Courts have routinely denied requests for bills of particulars concerning the "wheres, whens and with whoms" of the crime. See, e.g., United States v. Mitlof , 165 F.Supp.2d 558, 569 (S.D.N.Y. 2001) (citations omitted) (collecting cases); United States v. Bin Laden , 92 F.Supp.2d 225, 242 (S.D.N.Y.2000) (denying request for bill of particulars where defense sought detailed information on how the conspiracy was formed, when each participant was alleged to have joined, and the "when, where, how, and with whom" of the conspiracy, although court required Government to clarify some allegations and to provide direction on some coded documents and unidentified co-conspirators). The purpose of a bill of particulars is not to compel disclosure about the precise manner in which the charged crimes were allegedly committed or the particular acts in which a defendant allegedly participated, or for which he is being held responsible. See United States v. Jiminez , 824 F.Supp. 351, 365 (S.D.N.Y. 1993). Rather, the purpose of a bill of particulars is to enable "a defendant to prepare for trial, to prevent surprise, and to interpose a plea of double jeopardy should he be prosecuted a second time for the same offense." In re Terrorist Bombings of U.S. Embassies in East Africa , 552 F.3d 93, 150 (2d Cir. 2008) (quotation marks and citations omitted).

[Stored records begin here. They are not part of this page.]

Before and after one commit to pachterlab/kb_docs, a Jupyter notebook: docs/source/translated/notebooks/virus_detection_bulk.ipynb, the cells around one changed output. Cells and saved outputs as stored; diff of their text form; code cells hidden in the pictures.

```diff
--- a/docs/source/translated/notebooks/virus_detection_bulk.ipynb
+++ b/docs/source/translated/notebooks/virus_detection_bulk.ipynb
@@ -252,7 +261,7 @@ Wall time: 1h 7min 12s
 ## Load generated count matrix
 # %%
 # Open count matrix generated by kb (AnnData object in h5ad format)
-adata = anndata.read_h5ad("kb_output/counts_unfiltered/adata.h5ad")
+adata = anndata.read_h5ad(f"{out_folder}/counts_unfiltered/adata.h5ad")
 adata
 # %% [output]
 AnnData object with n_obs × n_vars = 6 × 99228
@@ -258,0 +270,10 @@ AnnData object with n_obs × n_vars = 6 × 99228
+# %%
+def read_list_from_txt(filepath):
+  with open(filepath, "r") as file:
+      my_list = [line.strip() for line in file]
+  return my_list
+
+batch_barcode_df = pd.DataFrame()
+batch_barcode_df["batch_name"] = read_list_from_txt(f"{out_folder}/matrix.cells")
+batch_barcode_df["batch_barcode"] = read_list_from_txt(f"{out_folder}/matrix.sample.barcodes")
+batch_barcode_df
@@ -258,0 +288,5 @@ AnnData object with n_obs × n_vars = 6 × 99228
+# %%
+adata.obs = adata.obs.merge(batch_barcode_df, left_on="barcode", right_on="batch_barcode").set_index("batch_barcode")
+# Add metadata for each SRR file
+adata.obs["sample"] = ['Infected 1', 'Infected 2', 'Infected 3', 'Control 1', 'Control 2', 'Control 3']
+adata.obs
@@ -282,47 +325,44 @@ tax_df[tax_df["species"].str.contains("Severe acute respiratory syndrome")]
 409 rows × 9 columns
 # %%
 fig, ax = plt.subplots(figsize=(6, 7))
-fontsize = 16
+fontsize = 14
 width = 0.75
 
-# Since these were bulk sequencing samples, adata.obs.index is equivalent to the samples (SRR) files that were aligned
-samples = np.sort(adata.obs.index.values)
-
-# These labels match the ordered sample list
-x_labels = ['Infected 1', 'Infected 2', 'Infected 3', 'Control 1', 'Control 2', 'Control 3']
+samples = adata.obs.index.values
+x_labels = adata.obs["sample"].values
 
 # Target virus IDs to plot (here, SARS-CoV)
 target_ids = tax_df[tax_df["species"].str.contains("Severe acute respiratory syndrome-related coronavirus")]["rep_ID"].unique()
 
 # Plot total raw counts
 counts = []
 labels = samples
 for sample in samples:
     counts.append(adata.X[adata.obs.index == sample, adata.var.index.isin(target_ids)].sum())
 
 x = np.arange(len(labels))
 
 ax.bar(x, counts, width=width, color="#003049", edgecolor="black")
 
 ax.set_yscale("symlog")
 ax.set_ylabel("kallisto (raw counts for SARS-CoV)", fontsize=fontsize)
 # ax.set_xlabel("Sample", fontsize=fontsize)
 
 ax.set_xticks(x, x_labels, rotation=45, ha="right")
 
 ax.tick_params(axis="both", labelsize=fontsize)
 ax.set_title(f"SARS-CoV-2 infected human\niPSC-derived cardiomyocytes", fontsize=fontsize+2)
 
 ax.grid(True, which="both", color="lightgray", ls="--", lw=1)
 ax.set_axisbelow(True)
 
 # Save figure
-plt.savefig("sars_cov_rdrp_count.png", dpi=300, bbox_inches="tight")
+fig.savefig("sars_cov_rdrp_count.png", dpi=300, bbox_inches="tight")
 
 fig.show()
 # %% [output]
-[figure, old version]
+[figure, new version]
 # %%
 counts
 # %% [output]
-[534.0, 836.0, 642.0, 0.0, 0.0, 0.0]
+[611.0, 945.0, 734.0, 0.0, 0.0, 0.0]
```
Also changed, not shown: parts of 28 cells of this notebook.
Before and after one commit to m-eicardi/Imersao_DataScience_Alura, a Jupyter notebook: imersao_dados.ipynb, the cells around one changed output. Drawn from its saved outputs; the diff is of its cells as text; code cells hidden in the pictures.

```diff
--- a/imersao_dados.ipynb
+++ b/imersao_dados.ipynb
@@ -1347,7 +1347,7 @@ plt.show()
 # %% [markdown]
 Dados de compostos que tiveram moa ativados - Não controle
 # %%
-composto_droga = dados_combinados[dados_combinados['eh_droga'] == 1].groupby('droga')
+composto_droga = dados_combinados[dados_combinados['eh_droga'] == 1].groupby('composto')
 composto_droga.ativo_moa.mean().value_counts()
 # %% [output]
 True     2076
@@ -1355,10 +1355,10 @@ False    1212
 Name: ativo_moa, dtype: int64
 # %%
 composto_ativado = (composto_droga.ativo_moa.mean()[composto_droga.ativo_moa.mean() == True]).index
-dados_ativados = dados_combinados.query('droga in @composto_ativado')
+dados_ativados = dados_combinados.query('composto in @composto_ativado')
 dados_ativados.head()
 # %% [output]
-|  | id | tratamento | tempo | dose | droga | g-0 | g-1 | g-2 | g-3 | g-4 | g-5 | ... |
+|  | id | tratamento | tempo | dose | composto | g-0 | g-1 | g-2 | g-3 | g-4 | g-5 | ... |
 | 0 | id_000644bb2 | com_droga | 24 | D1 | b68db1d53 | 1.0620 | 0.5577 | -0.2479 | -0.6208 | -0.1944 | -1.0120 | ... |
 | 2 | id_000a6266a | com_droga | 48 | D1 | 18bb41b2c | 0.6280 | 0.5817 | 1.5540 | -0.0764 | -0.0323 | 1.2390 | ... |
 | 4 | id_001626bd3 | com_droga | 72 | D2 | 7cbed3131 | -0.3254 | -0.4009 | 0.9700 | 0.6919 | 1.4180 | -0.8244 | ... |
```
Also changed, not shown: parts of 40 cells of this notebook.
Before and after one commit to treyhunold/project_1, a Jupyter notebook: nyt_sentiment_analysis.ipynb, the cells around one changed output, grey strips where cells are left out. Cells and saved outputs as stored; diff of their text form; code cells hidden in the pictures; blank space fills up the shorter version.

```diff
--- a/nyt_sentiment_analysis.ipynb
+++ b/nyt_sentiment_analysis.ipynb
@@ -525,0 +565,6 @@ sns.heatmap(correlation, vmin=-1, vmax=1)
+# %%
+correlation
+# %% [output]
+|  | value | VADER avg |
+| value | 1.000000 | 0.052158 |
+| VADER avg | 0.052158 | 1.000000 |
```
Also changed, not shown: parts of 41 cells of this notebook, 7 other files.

Here, the Indictment and the prior charging instruments are sufficiently detailed and, combined with the additional information that has been provided and will be provided before trial, should enable Bonventre, O'Hara and Perez to prepare adequately for trial. The Government's opposition brief sufficiently alerts Bonventre as to its theories concerning the crimes with which he is charged. It will be the jury's role at trial to determine whether he was a "knowing participant" in the larger Ponzi scheme. Similarly, it will be the jury's role to decide when, if at all, O'Hara and Perez "acquired guilty knowledge."

However, the Court recognizes that, in "complex conspiracy cases like this one, the potential for unfair surprise and the difficulty of preparing a defense are amplified." United States v. Rajaratnam, No. 09 Cr. 1184 (RJH), 2010 WL 2788168, at *2 (S.D.N.Y. July 13, 2010) (complexity of case and volume of documents made it necessary to clarify some allegations and to provide direction on certain documents). "It is no solution to rely solely on the quantity of information disclosed by the government; sometimes, the large volume of material disclosed is precisely what necessitates a bill of particulars." Bin Laden , 92 F.Supp.2d at 234.

Considering the generic categories of documents listed in the Indictment, the fact that the charges in the Indictment span decades, the sheer volume of documents at issue in this case, the number of Defendants allegedly involved and the difficulty for the Defendants in determining which Defendant is alleged to have produced, or been involved in producing, each document, the Court finds that the particular circumstances of this case warrant earlier disclosure of the Government's exhibit copies and list than the date proposed by the Government. The Government is ordered to produce a list of exhibits and copies of the exhibits that it will use to prove the charges in this case no later than 60 days before the commencement of trial. The Government must also disclose to the Defendants at that time which exhibits it will use against which of the Defendants. This additional disclosure is necessary so that the Defendants can prepare adequately for trial.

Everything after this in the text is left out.